# Your instructions
The output should be identical to the entries that follow.
[Input for this task Boundary: Start]
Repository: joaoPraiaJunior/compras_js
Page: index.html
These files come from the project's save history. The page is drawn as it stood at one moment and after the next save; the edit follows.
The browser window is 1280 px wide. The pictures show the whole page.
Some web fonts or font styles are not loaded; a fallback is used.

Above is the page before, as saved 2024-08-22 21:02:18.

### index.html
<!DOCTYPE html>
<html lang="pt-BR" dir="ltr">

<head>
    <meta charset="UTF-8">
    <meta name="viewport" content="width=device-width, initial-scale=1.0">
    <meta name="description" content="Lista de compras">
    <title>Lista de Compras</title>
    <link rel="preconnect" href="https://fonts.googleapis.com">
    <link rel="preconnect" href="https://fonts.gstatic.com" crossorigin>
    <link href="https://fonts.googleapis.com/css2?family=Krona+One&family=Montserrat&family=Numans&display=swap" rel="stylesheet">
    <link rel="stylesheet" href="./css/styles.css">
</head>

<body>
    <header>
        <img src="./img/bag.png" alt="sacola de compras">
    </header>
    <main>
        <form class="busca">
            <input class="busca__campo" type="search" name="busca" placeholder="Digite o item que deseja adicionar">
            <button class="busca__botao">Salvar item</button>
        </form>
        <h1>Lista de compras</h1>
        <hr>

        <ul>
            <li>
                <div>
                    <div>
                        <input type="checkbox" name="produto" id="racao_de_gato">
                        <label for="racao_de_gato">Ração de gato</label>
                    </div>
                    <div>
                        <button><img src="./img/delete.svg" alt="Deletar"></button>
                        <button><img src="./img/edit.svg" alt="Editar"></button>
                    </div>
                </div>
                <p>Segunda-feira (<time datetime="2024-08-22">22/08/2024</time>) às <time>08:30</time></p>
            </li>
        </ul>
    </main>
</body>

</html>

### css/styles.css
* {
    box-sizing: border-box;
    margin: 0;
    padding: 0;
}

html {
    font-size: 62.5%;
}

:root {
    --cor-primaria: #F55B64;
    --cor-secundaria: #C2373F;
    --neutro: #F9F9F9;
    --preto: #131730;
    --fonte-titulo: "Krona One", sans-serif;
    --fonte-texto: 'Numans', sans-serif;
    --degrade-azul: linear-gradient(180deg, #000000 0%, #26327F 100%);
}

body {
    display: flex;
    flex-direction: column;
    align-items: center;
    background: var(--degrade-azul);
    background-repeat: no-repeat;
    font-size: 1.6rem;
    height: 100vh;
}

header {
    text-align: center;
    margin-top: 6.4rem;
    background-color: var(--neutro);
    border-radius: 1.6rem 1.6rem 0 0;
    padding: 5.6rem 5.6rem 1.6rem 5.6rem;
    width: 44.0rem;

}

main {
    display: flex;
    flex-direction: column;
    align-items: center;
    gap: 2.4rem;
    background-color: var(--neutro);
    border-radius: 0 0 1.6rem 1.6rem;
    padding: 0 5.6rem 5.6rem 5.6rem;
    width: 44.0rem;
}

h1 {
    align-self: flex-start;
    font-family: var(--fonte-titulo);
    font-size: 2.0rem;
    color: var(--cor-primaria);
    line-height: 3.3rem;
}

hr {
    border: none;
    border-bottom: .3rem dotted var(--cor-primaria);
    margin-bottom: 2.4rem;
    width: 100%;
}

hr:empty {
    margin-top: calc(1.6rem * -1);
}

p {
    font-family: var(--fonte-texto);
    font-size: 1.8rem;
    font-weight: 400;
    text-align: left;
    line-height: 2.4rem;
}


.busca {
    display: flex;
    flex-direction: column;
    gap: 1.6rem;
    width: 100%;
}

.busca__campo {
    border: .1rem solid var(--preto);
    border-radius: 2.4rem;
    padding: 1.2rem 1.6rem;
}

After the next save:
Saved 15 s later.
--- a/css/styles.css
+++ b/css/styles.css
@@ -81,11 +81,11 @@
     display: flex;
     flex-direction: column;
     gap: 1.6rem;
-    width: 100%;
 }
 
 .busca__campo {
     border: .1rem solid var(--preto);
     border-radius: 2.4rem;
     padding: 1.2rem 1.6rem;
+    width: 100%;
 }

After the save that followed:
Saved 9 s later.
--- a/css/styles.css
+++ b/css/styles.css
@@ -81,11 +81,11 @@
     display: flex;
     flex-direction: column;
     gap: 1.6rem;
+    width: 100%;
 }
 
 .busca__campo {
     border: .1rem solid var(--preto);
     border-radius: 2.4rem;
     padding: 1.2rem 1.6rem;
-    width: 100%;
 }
[Input for this task Boundary: End]
# Final answer
Repository: joaoPraiaJunior/compras_js
Page: index.html
These files come from the project's save history. The page is drawn as it stood at one moment and after the next save; the edit follows.
The browser window is 1280 px wide. The pictures show the whole page.
Some web fonts or font styles are not loaded; a fallback is used.

Above is the page before, as saved 2024-08-22 21:02:18.

### index.html
<!DOCTYPE html>
<html lang="pt-BR" dir="ltr">

<head>
    <meta charset="UTF-8">
    <meta name="viewport" content="width=device-width, initial-scale=1.0">
    <meta name="description" content="Lista de compras">
    <title>Lista de Compras</title>
    <link rel="preconnect" href="https://fonts.googleapis.com">
    <link rel="preconnect" href="https://fonts.gstatic.com" crossorigin>
    <link href="https://fonts.googleapis.com/css2?family=Krona+One&family=Montserrat&family=Numans&display=swap" rel="stylesheet">
    <link rel="stylesheet" href="./css/styles.css">
</head>

<body>
    <header>
        <img src="./img/bag.png" alt="sacola de compras">
    </header>
    <main>
        <form class="busca">
            <input class="busca__campo" type="search" name="busca" placeholder="Digite o item que deseja adicionar">
            <button class="busca__botao">Salvar item</button>
        </form>
        <h1>Lista de compras</h1>
        <hr>

        <ul>
            <li>
                <div>
                    <div>
                        <input type="checkbox" name="produto" id="racao_de_gato">
                        <label for="racao_de_gato">Ração de gato</label>
                    </div>
                    <div>
                        <button><img src="./img/delete.svg" alt="Deletar"></button>
                        <button><img src="./img/edit.svg" alt="Editar"></button>
                    </div>
                </div>
                <p>Segunda-feira (<time datetime="2024-08-22">22/08/2024</time>) às <time>08:30</time></p>
            </li>
        </ul>
    </main>
</body>

</html>

### css/styles.css
* {
    box-sizing: border-box;
    margin: 0;
    padding: 0;
}

html {
    font-size: 62.5%;
}

:root {
    --cor-primaria: #F55B64;
    --cor-secundaria: #C2373F;
    --neutro: #F9F9F9;
    --preto: #131730;
    --fonte-titulo: "Krona One", sans-serif;
    --fonte-texto: 'Numans', sans-serif;
    --degrade-azul: linear-gradient(180deg, #000000 0%, #26327F 100%);
}

body {
    display: flex;
    flex-direction: column;
    align-items: center;
    background: var(--degrade-azul);
    background-repeat: no-repeat;
    font-size: 1.6rem;
    height: 100vh;
}

header {
    text-align: center;
    margin-top: 6.4rem;
    background-color: var(--neutro);
    border-radius: 1.6rem 1.6rem 0 0;
    padding: 5.6rem 5.6rem 1.6rem 5.6rem;
    width: 44.0rem;

}

main {
    display: flex;
    flex-direction: column;
    align-items: center;
    gap: 2.4rem;
    background-color: var(--neutro);
    border-radius: 0 0 1.6rem 1.6rem;
    padding: 0 5.6rem 5.6rem 5.6rem;
    width: 44.0rem;
}

h1 {
    align-self: flex-start;
    font-family: var(--fonte-titulo);
    font-size: 2.0rem;
    color: var(--cor-primaria);
    line-height: 3.3rem;
}

hr {
    border: none;
    border-bottom: .3rem dotted var(--cor-primaria);
    margin-bottom: 2.4rem;
    width: 100%;
}

hr:empty {
    margin-top: calc(1.6rem * -1);
}

p {
    font-family: var(--fonte-texto);
    font-size: 1.8rem;
    font-weight: 400;
    text-align: left;
    line-height: 2.4rem;
}


.busca {
    display: flex;
    flex-direction: column;
    gap: 1.6rem;
    width: 100%;
}

.busca__campo {
    border: .1rem solid var(--preto);
    border-radius: 2.4rem;
    padding: 1.2rem 1.6rem;
}

After the next save:
Saved 15 s later.
--- a/css/styles.css
+++ b/css/styles.css
@@ -81,11 +81,11 @@
     display: flex;
     flex-direction: column;
     gap: 1.6rem;
-    width: 100%;
 }
 
 .busca__campo {
     border: .1rem solid var(--preto);
     border-radius: 2.4rem;
     padding: 1.2rem 1.6rem;
+    width: 100%;
 }

After the save that followed:
Saved 9 s later.
--- a/css/styles.css
+++ b/css/styles.css
@@ -81,11 +81,11 @@
     display: flex;
     flex-direction: column;
     gap: 1.6rem;
+    width: 100%;
 }
 
 .busca__campo {
     border: .1rem solid var(--preto);
     border-radius: 2.4rem;
     padding: 1.2rem 1.6rem;
-    width: 100%;
 }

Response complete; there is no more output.